"How lovely is Thy dwelling place,
O Lord almighty!
Blessed are those who dwell in Your house,
They are ever praising You." -- Psalm 84:1, 4
On the way home in the taxi from dinner at our Kiwi friends' house last night, it didn't take but five minutes to find common ground with our Afghani driver. He and I agreed: Once you've grown up some place, and when your family and friends are there, it will always be home. But once you've spent a certain amount of time in another place, that place can start to feel like home. Then when you're in one place, you miss the other. It's awfully confusing.
What I didn't have the words to tell him was that, as far as I can tell, that conundrum is the life of a Christian. To be a believer in Christ is to forever be homeless on this earth. And at the same time, it is to long for our eternal home, and to find it in a Person.
I've been thinking a lot about the idea of home over the past few months. Last summer, in between the time we moved out of our home in Austin and the day we moved in to our present abode, our family stayed in five different homes and two hotels. Some of our hosts were family members, some friends, but all were kind, hospitable, welcoming -- and probably forbearing.
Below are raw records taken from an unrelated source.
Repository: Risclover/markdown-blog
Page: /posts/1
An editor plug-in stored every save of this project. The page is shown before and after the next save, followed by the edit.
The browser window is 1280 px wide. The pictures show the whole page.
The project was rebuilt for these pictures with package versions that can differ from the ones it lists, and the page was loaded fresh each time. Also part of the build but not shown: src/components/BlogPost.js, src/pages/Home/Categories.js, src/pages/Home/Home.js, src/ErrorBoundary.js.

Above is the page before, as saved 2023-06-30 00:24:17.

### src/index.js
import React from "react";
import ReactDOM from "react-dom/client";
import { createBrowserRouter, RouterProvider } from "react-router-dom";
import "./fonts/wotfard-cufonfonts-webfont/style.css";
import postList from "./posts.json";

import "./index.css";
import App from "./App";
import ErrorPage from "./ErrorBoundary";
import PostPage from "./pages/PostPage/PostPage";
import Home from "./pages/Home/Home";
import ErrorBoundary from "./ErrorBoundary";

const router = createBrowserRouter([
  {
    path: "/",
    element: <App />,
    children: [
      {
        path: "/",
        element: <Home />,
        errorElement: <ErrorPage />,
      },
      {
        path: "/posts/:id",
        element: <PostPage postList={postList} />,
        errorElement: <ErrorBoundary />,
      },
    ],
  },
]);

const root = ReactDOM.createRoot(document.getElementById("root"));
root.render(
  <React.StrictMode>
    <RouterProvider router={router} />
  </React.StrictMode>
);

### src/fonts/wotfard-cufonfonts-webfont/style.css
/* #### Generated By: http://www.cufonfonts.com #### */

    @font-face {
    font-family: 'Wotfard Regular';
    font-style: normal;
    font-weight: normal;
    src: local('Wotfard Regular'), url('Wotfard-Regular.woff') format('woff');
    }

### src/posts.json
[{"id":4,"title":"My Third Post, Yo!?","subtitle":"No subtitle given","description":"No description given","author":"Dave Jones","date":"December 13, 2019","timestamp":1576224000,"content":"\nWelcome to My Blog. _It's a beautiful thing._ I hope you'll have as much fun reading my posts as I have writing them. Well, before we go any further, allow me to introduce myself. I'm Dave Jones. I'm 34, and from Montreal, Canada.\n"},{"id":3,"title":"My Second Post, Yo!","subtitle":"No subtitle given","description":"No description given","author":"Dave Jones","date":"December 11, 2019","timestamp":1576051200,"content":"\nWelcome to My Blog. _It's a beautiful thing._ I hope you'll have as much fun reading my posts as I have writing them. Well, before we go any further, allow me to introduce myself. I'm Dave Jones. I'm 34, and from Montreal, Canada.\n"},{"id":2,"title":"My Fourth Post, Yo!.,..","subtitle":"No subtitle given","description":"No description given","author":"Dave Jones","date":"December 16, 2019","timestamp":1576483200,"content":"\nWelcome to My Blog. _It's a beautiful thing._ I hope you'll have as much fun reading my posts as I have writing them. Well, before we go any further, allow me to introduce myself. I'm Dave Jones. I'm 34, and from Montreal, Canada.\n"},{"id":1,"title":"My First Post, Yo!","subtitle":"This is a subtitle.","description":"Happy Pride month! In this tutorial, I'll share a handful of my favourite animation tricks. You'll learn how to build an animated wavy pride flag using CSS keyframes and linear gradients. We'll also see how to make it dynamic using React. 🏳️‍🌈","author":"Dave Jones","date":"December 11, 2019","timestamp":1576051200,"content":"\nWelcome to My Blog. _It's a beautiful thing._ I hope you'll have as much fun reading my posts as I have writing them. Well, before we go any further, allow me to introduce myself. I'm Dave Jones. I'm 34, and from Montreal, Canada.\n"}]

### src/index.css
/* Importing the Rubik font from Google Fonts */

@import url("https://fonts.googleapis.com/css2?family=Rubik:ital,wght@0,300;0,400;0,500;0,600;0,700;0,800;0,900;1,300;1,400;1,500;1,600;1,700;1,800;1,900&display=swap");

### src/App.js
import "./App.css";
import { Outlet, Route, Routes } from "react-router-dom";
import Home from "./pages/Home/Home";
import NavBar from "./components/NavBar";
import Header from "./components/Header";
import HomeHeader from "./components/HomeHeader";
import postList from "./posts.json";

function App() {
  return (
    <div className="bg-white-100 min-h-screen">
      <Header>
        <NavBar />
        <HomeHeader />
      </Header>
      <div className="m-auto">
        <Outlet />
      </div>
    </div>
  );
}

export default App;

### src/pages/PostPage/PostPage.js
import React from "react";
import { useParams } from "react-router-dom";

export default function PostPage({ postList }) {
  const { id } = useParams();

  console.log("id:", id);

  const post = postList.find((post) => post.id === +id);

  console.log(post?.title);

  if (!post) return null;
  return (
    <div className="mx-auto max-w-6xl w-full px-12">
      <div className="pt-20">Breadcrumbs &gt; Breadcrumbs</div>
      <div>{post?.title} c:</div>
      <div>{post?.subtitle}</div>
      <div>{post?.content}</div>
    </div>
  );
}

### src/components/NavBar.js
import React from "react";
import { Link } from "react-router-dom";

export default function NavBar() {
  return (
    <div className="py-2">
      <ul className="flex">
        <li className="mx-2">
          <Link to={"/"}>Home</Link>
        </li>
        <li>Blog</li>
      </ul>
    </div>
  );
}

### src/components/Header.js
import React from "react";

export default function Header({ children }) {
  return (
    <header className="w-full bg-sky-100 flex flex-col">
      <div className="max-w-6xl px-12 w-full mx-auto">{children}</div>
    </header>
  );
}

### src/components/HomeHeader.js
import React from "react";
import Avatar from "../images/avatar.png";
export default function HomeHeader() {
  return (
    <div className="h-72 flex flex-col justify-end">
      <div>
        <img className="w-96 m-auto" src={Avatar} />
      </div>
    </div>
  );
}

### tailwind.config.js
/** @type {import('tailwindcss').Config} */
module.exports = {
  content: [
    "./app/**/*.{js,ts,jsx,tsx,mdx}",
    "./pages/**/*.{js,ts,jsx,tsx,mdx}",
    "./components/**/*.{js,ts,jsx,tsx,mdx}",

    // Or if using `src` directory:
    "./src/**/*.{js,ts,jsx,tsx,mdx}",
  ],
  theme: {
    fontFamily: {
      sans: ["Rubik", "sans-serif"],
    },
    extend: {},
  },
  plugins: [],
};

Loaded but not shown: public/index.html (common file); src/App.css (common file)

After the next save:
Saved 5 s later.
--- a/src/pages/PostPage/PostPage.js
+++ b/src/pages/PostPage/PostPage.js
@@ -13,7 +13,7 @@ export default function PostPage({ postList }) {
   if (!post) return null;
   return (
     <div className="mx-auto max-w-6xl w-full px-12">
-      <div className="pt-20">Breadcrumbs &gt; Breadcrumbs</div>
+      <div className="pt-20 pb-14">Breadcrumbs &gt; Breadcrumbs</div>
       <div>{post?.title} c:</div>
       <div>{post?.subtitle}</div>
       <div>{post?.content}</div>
They did their very best to make us feel at home (and we did our level best to be good guests).
Yet as gracious as each host was, the fact remained that we never were truly at home. Each kitchen had its own unique arrangement, and just around the time I was finally getting used to where the colander or kitchen shears were kept, it was time to move on. And for sure, I didn't feel the liberty to open any closet door or rifle through drawers. I couldn't rearrange pictures on the wall, or replace the throw pillows, or paint the laundry room coral (I did that last bit in our last house, and it made me very happy indeed). Can we agree that "Make yourself at home?" doesn't extend quite that far?
And then we moved in here. Here, to our cozy little townhouse, half the size we used to inhabit -- which, we all agree, makes the cleaning and upkeep a relative cinch. I'm oh-so-grateful to have a roof over our heads, especially on these chilly nights. And it's awfully nice to stow the suitcases under the beds for a while and choose our clothes from racks and drawers instead. I have a table that can even seat a guest or two, even though our dining space is so narrow that half the diners are trapped once they sit down.
But it's still not fully our home. We rent this place, you see. Painting the walls is out of the question -- even hanging anything on them is extremely iffy. And because our things are in storage in the States, and we're only here for a year, it doesn't feel worth it to invest in decorative accessories or furniture we love. Instead, we make pies in square pans and sit on couches we found on eBay because bottoms just needed places to land. Next summer, those couches will find their way to someone else's living room.
(Here is is, warts and all! Because you're my friends. :-))
Sure, that stuff is just … well, STUFF … but don't we normally choose to feather our nests with the things that reflect who we are? Our homes are our expression. But ours isn't, so we have a tangible daily reminder that this is just a temporary tent. We're strangers and sojourners here, and our true home is elsewhere. And I don't mean Texas, either. Sorry, y'all.
But here's the other thing: my God also wants a home. Paul writes to the Ephesian believers about Christ "making His home in your hearts through faith." Sure, Christ lives in me, but friends, I feel like too often, He's just a guest. A loved, welcomed guest, yes, but not the homeowner of my heart. Do I give Him the full freedom to paint or adorn the walls? To choose and rearrange the furniture? To leave traces of His presence lying around? To -- oh dear -- discard what's old and outgrown? Let's be honest: Not nearly enough. For the most part, I'm still in charge here. If not the host, at least the landlord. With an extensive rental agreement.
Maybe that's part of what this whole experience is about. Shedding some clutter, letting go of some things my American culture tells me are guaranteed necessities, and handing over the keys to my heart's rightful Owner.